- You can define two different values each for Yesterday, Today and Tomorrow – one with a 00:00:00 time component and the other with a 23:59:59 time component.
- With the variance in the number of days in a month, information types for first and last day of last month, this month and next month again with two time components are especially useful.
- First and last day of last week, this week and next week (with the time components) make manipulating information in week specific chunks easier.
- Quarter values are also useful, again with first and last day of last quarter, this quarter and next quarter along with the beginning time of 00:00:00 for the quarter and 23:59:59 ending time for the last day of the quarter.
- First and last day of the previous year, the current year and next year are also handy, allowing you to code transformations that may be used for several years. (And they include the beginning time of 00:00:00 for the year and 23:59:59 for the ending time for the year.)
- One interesting option is the first day of last week, this week and next week and the last day of the same which has two different versions, one for US and the other blank. In my testing they did not return different results, so I am not sure what the difference is.
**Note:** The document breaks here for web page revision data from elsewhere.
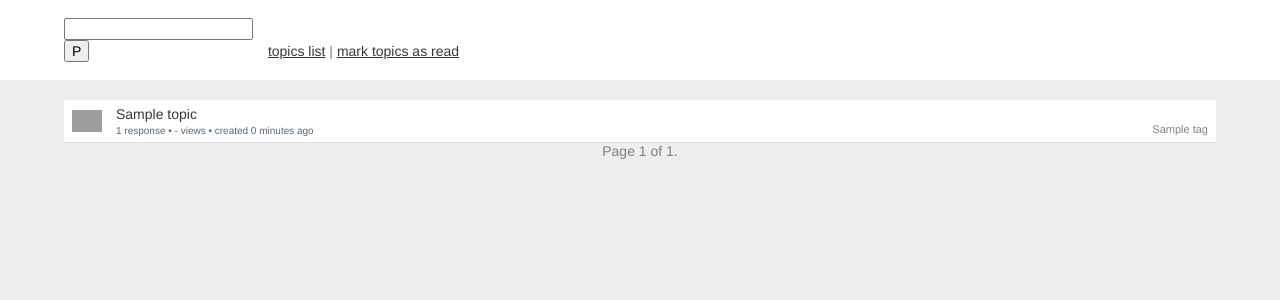
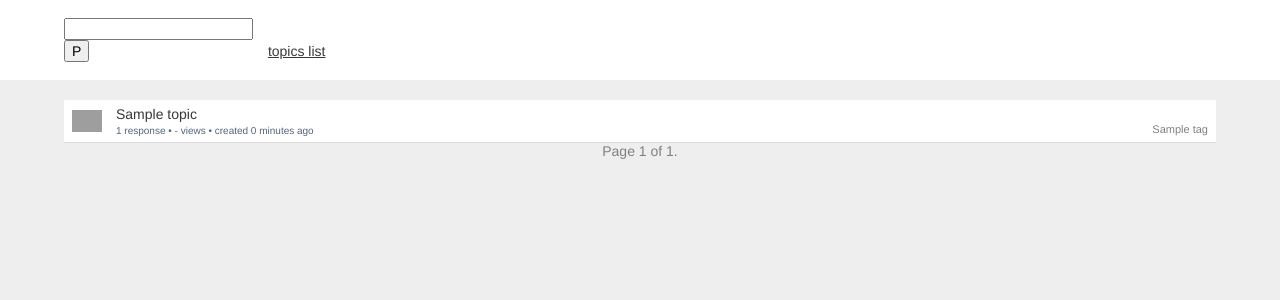
Before and after one commit to kichawa/overmind, a Django app: template overmind/forum/templates/forum/topics_list.html in a window 1280 px wide. Shown: the top 300 px of the page. Run offline with Django 3.2, Linux system fonts and the light colour scheme; the template is opened without the code that fills it: most values are stand-ins (such as "Sample title", 1, 10 or a date in 2020); some libraries are stand-ins or nearby versions; grey boxes are pictures that could not be loaded.

Commit message:
fix double "mark as read"
closes #18

```diff
--- a/overmind/forum/templates/forum/topics_list.html
+++ b/overmind/forum/templates/forum/topics_list.html
@@ -25,7 +25,6 @@
         </div>
     </div>
     {{ block.super }}
-    | <a href="{% url "forum:mark-all-topics-read" %}">mark topics as read</a>
 {% endblock %}
 
 
```
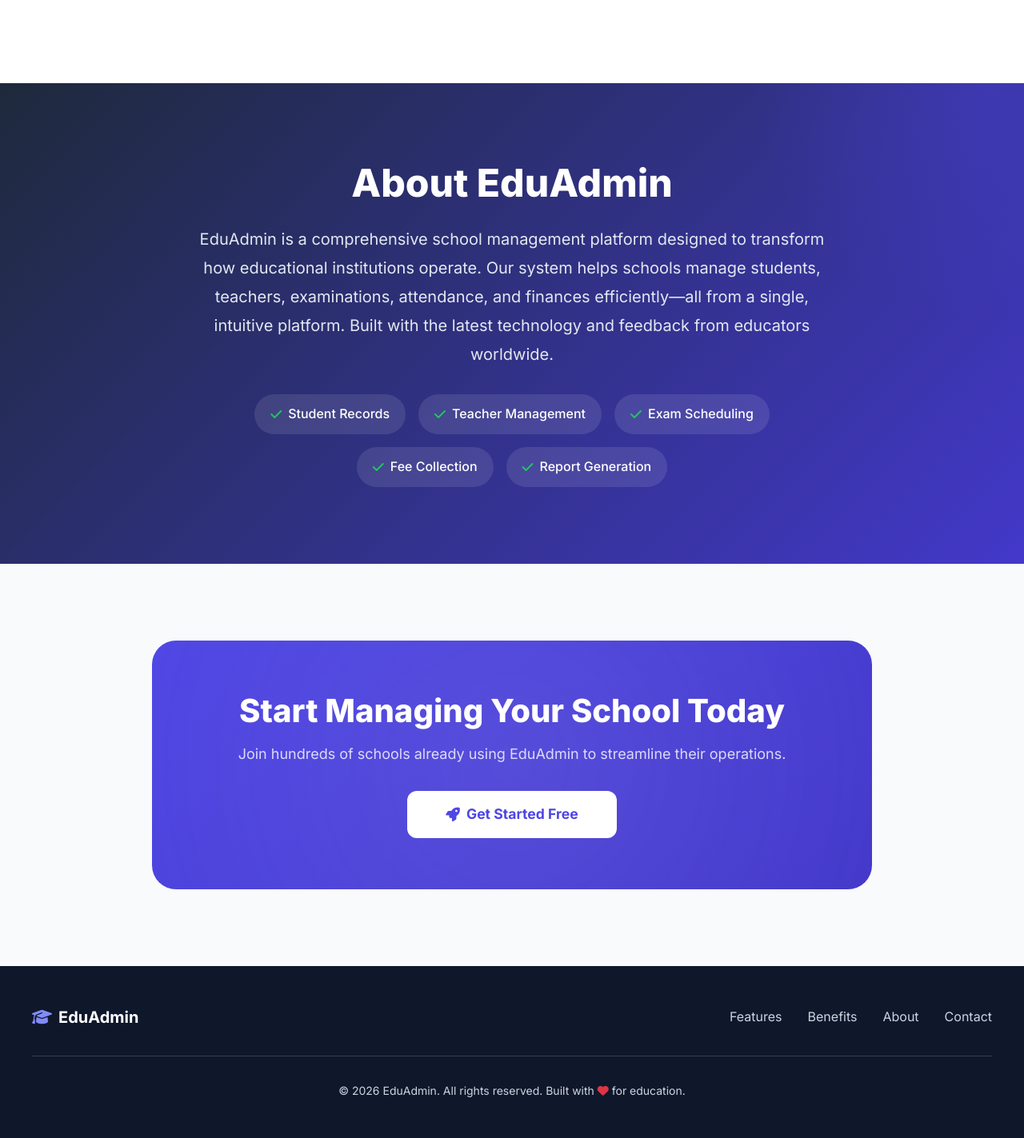
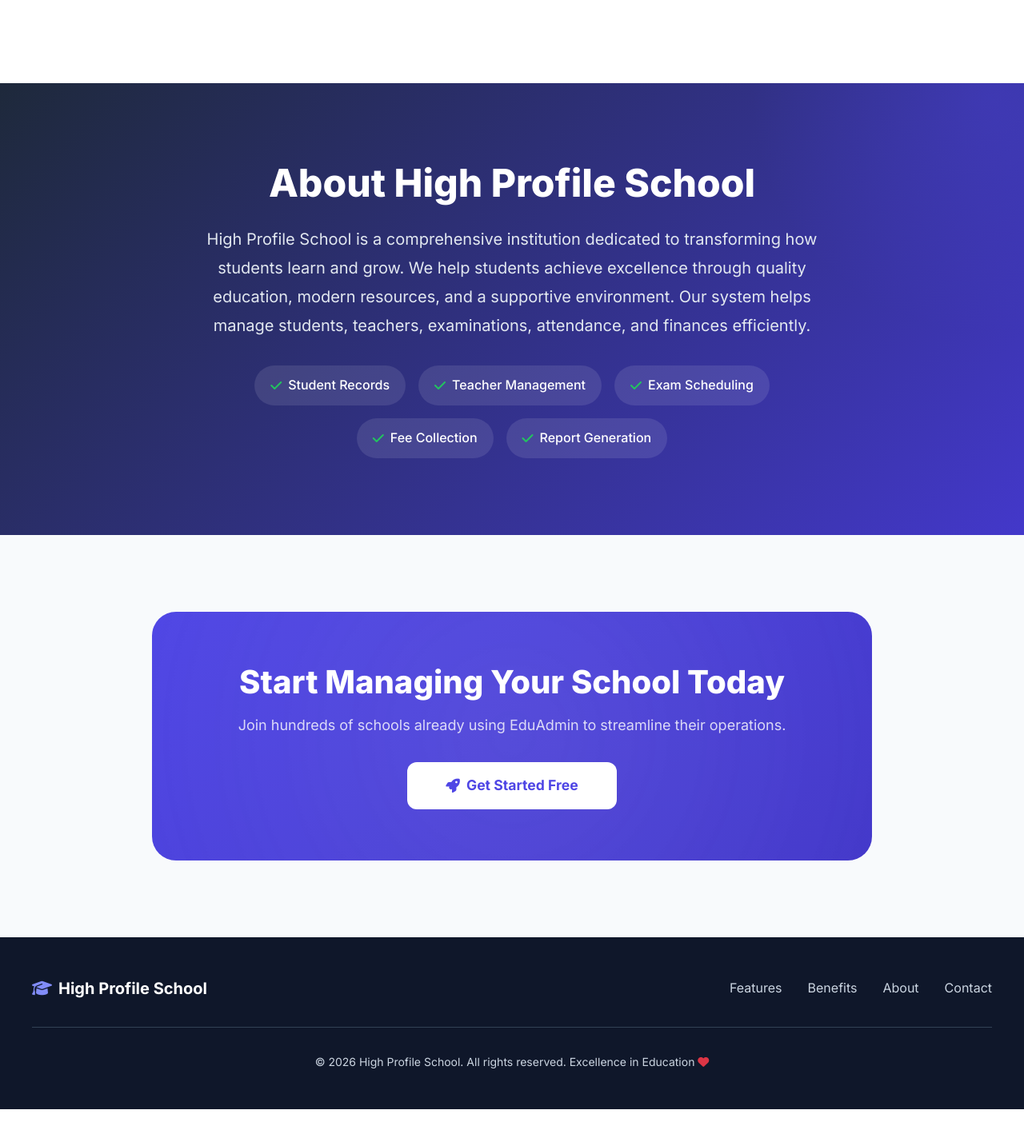
Before and after one commit to Pilot-mw/High, a Django app: page / in a window 1280 px wide. Shown: the part 2262-3685 px from the top of the page at 80% size. After the commit the page ends 3649 px from the top, so only its background shows below. Run offline with Django 5.2, Linux system fonts and the light colour scheme.

Commit message:
fix landing page

```diff
--- a/core/views.py
+++ b/core/views.py
@@ -221,6 +221,7 @@ def save_settings(request):
             if settings_type == 'general':
                 return JsonResponse({'success': True, 'message': 'General settings saved successfully'})
             elif settings_type == 'appearance':
+                theme = settings_data.get('theme', 'light')
                 return JsonResponse({'success': True, 'message': 'Appearance settings saved successfully'})
             elif settings_type == 'notifications':
                 return JsonResponse({'success': True, 'message': 'Notification settings saved successfully'})
--- a/templates/landing.html
+++ b/templates/landing.html
@@ -3,7 +3,7 @@
 <head>
     <meta charset="UTF-8">
     <meta name="viewport" content="width=device-width, initial-scale=1.0">
-    <title>EduAdmin - School Management System</title>
+    <title>High Profile School - Management System</title>
     <link href="https://cdn.jsdelivr.net/npm/bootstrap@5.3.0/dist/css/bootstrap.min.css" rel="stylesheet">
     <link rel="stylesheet" href="https://cdnjs.cloudflare.com/ajax/libs/font-awesome/6.4.0/css/all.min.css">
     <link href="https://fonts.googleapis.com/css2?family=Inter:wght@300;400;500;600;700;800&display=swap" rel="stylesheet">
@@ -743,7 +743,7 @@
         <div class="container">
             <a class="navbar-brand" href="#">
                 <i class="fas fa-graduation-cap"></i>
-                EduAdmin
+                High Profile School
             </a>
             <button class="navbar-toggler border-0" type="button" data-bs-toggle="collapse" data-bs-target="#navbarNav">
                 <span class="navbar-toggler-icon"></span>
@@ -778,10 +778,10 @@
         <div class="hero-content">
             <div class="hero-badge">
                 <i class="fas fa-check-circle"></i>
-                Trusted by 500+ Schools | Admin | Teachers | Students
+                Excellence in Education | Admin | Teachers | Students
             </div>
             <h1 class="hero-title">
-                Empower. Learn. <span>Succeed.</span>
+                Welcome to <span>High Profile</span> School
             </h1>
             <p class="hero-subtitle">
                 A complete digital school management system designed to streamline administration, enhance learning outcomes, and empower educators.
@@ -802,16 +802,16 @@
             </div>
             <div class="hero-stats">
                 <div class="hero-stat">
-                    <div class="hero-stat-number">500+</div>
-                    <div class="hero-stat-label">Schools</div>
-                </div>
-                <div class="hero-stat">
-                    <div class="hero-stat-number">50K+</div>
+                    <div class="hero-stat-number">600+</div>
                     <div class="hero-stat-label">Students</div>
                 </div>
                 <div class="hero-stat">
-                    <div class="hero-stat-number">5K+</div>
+                    <div class="hero-stat-number">50+</div>
                     <div class="hero-stat-label">Teachers</div>
+                </div>
+                <div class="hero-stat">
+                    <div class="hero-stat-number">8+</div>
+                    <div class="hero-stat-label">Classes</div>
                 </div>
             </div>
         </div>
@@ -940,11 +940,11 @@
     <section class="about" id="about">
         <div class="container">
             <div class="about-content animate-on-scroll">
-                <h2 class="about-title">About EduAdmin</h2>
+                <h2 class="about-title">About High Profile School</h2>
                 <p class="about-text">
-                    EduAdmin is a comprehensive school management platform designed to transform how educational institutions operate.
-                    Our system helps schools manage students, teachers, examinations, attendance, and finances efficiently—all from a single,
-                    intuitive platform. Built with the latest technology and feedback from educators worldwide.
+                    High Profile School is a comprehensive institution dedicated to transforming how students learn and grow.
+                    We help students achieve excellence through quality education, modern resources, and a supportive environment.
+                    Our system helps manage students, teachers, examinations, attendance, and finances efficiently.
                 </p>
                 <div class="about-features">
                     <div class="about-feature">
@@ -995,17 +995,17 @@
         <div class="footer-content">
             <div class="footer-brand">
                 <i class="fas fa-graduation-cap"></i>
-                EduAdmin
+                High Profile School
             </div>
             <div class="footer-links">
                 <a href="#features" class="footer-link">Features</a>
                 <a href="#benefits" class="footer-link">Benefits</a>
                 <a href="#about" class="footer-link">About</a>
-                <a href="mailto:support@eduadmin.com" class="footer-link">Contact</a>
+                <a href="mailto:info@highprofile.edu" class="footer-link">Contact</a>
             </div>
         </div>
         <div class="footer-bottom">
-            <p>&copy; 2026 EduAdmin. All rights reserved. Built with <i class="fas fa-heart text-danger"></i> for education.</p>
+            <p>&copy; 2026 High Profile School. All rights reserved. Excellence in Education <i class="fas fa-heart text-danger"></i></p>
         </div>
     </footer>
 
```
Also changed, not shown: static/css/style.css (+55 -4 lines), static/js/dashboard.js (+52 -1 lines), templates/dashboard/settings.html (+24 -0 lines).
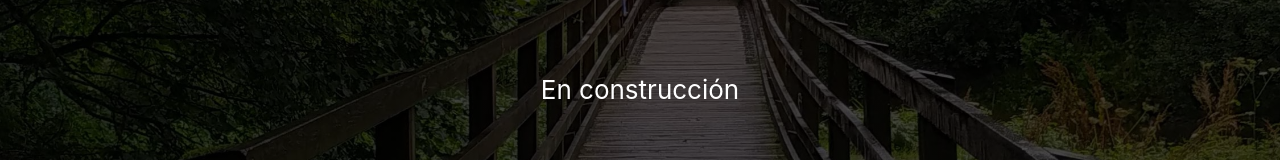
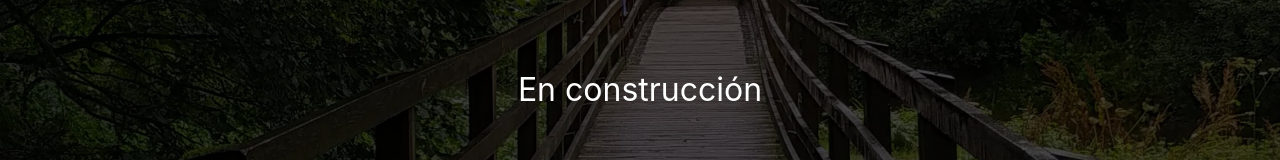
Before and after one commit to DavidRamiroBarragan/blog, a React (Create React App) app: page / in a window 1280 px wide. Shown: the part 311-471 px from the top of the page. Built offline with nearby package versions, Linux system fonts and the light colour scheme.

Commit message:
add new scss

```diff
--- a/src/App.scss
+++ b/src/App.scss
@@ -1,16 +1,14 @@
+@import "./assets/scss/abstracts/mixin";
 .app-header {
-    align-items: center;
     background-image: linear-gradient(rgba(0, 0, 0, .7), rgba(0, 0, 0, .7)),
     url("assets/img/background.jpg");
     background-position: center;
     background-size: cover;
-    display: flex;
-    flex-direction: column;
-    justify-content: center;
     min-height: 100vh;
+    @include flexPosition;
 
     &__texto {
         color: white;
-        font-size: calc(10px + 2vmin);
+        font-size: calc(1rem + 2vmin);
     }
 }
--- /dev/null
+++ b/src/assets/scss/abstracts/_base.scss
@@ -0,0 +1,8 @@
+* {
+    margin: 0;
+    padding: 0;
+    box-sizing: border-box;
+}
+html {
+    font-size: 62.5%;
+}
--- /dev/null
+++ b/src/assets/scss/abstracts/_mixin.scss
@@ -0,0 +1,5 @@
+@mixin flexPosition($justItem: center, $alignItem: center) {
+    display: flex;
+    justify-content: $justItem;
+    align-items: $alignItem;
+}
--- a/src/assets/scss/main.scss
+++ b/src/assets/scss/main.scss
@@ -0,0 +1,2 @@
+@import "abstracts/mixin";
+@import "abstracts/variables";
```
Also changed, not shown: src/assets/scss/abstracts/_variables.scss (added), 1 other file (tests, documents, lock files or other folders).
- Finally, there is the Last Working Day of Last week, this Week and Next week. A word of warning – if you use these, be aware that they return Thursday for the last working day of the week, not Friday as it is in the US.
From the example screen shot above, you can see the difference between the start of day and end of day components. The two fields I have created are only a second apart, but the usage of Kettle’s defined time variables means I can do some finer grained manipulation without needing to add unnecessary code.
Once you have a field defined (or multiple fields), click on the Preview button, and Kettle will show you the results so you can verify you are getting what you expected.
As I stated above, the Get System Info component also provides a large number of other predefined values that may be useful in your ETL workflows. We’ll delve in to those at a future date. Next time we’ll look at another component that Pentaho provides to allow you to define and manipulate date and time functions, and how to perform calculations using the fields we’ve defined here, and more.